Although the entries hold pictures, only their words are printed back, exactly as given.

---------- Data provided

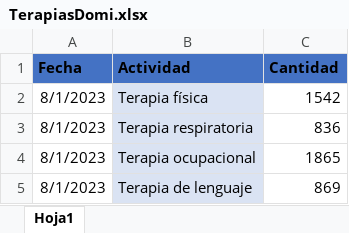
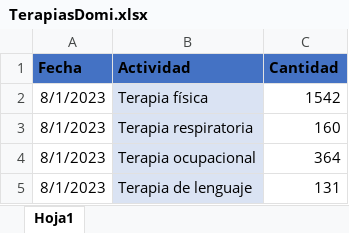
Before and after one commit to BIClinicos/airflowServer, an Excel workbook: dags/files_pami/TerapiasDomi.xlsx, sheet Hoja1, drawn as a sheet; values as stored, in another font and other column widths than the file's, no borders; the diff names each change by its address in the sheet, - before the commit and + after, or states it on an @@ line.

```diff
--- a/dags/files_pami/TerapiasDomi.xlsx (sheet Hoja1)
+++ b/dags/files_pami/TerapiasDomi.xlsx (sheet Hoja1)
-C3 (Cantidad): 836
+C3 (Cantidad): 160
-C4 (Cantidad): 1865
+C4 (Cantidad): 364
-C5 (Cantidad): 869
+C5 (Cantidad): 131
```
Also changed, not shown: 19 other files.
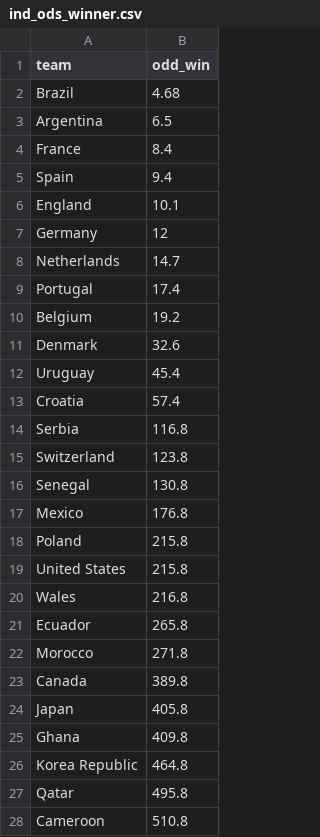
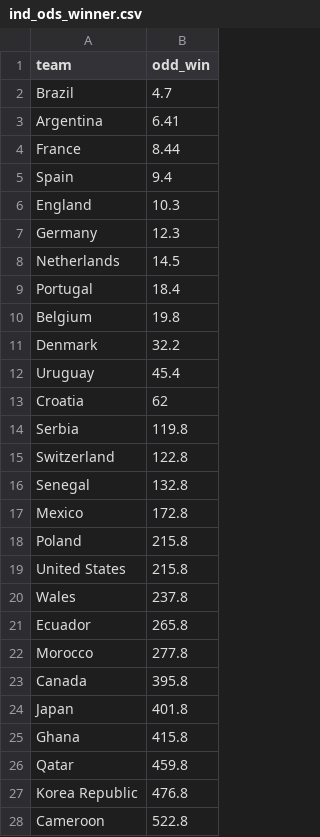
Before and after one commit to araupontones/CariQuiniela, a CSV file: data/3.clean/ind_ods_winner.csv, drawn as a sheet; only a part is shown; the diff covers the shown part only.

Commit message:
good luck

```diff
--- a/data/3.clean/ind_ods_winner.csv
+++ b/data/3.clean/ind_ods_winner.csv
@@ -1,28 +1,28 @@
 team,odd_win
-Brazil,4.68
-Argentina,6.5
-France,8.4
+Brazil,4.7
+Argentina,6.41
+France,8.44
 Spain,9.4
-England,10.1
-Germany,12
-Netherlands,14.7
-Portugal,17.4
-Belgium,19.2
-Denmark,32.6
+England,10.3
+Germany,12.3
+Netherlands,14.5
+Portugal,18.4
+Belgium,19.8
+Denmark,32.2
 Uruguay,45.4
-Croatia,57.4
-Serbia,116.8
-Switzerland,123.8
-Senegal,130.8
-Mexico,176.8
+Croatia,62
+Serbia,119.8
+Switzerland,122.8
+Senegal,132.8
+Mexico,172.8
 Poland,215.8
 United States,215.8
-Wales,216.8
+Wales,237.8
 Ecuador,265.8
-Morocco,271.8
-Canada,389.8
-Japan,405.8
-Ghana,409.8
-Korea Republic,464.8
-Qatar,495.8
-Cameroon,510.8
+Morocco,277.8
+Canada,395.8
+Japan,401.8
+Ghana,415.8
+Qatar,459.8
+Korea Republic,476.8
+Cameroon,522.8
```
Also changed, not shown: 2 edited cells elsewhere in this file.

--------------------

Expected answer:
Before and after one commit to BIClinicos/airflowServer, an Excel workbook: dags/files_pami/TerapiasDomi.xlsx, sheet Hoja1, drawn as a sheet; values as stored, in another font and other column widths than the file's, no borders; the diff names each change by its address in the sheet, - before the commit and + after, or states it on an @@ line.

```diff
--- a/dags/files_pami/TerapiasDomi.xlsx (sheet Hoja1)
+++ b/dags/files_pami/TerapiasDomi.xlsx (sheet Hoja1)
-C3 (Cantidad): 836
+C3 (Cantidad): 160
-C4 (Cantidad): 1865
+C4 (Cantidad): 364
-C5 (Cantidad): 869
+C5 (Cantidad): 131
```
Also changed, not shown: 19 other files.
Before and after one commit to araupontones/CariQuiniela, a CSV file: data/3.clean/ind_ods_winner.csv, drawn as a sheet; only a part is shown; the diff covers the shown part only.

Commit message:
good luck

```diff
--- a/data/3.clean/ind_ods_winner.csv
+++ b/data/3.clean/ind_ods_winner.csv
@@ -1,28 +1,28 @@
 team,odd_win
-Brazil,4.68
-Argentina,6.5
-France,8.4
+Brazil,4.7
+Argentina,6.41
+France,8.44
 Spain,9.4
-England,10.1
-Germany,12
-Netherlands,14.7
-Portugal,17.4
-Belgium,19.2
-Denmark,32.6
+England,10.3
+Germany,12.3
+Netherlands,14.5
+Portugal,18.4
+Belgium,19.8
+Denmark,32.2
 Uruguay,45.4
-Croatia,57.4
-Serbia,116.8
-Switzerland,123.8
-Senegal,130.8
-Mexico,176.8
+Croatia,62
+Serbia,119.8
+Switzerland,122.8
+Senegal,132.8
+Mexico,172.8
 Poland,215.8
 United States,215.8
-Wales,216.8
+Wales,237.8
 Ecuador,265.8
-Morocco,271.8
-Canada,389.8
-Japan,405.8
-Ghana,409.8
-Korea Republic,464.8
-Qatar,495.8
-Cameroon,510.8
+Morocco,277.8
+Canada,395.8
+Japan,401.8
+Ghana,415.8
+Qatar,459.8
+Korea Republic,476.8
+Cameroon,522.8
```
Also changed, not shown: 2 edited cells elsewhere in this file.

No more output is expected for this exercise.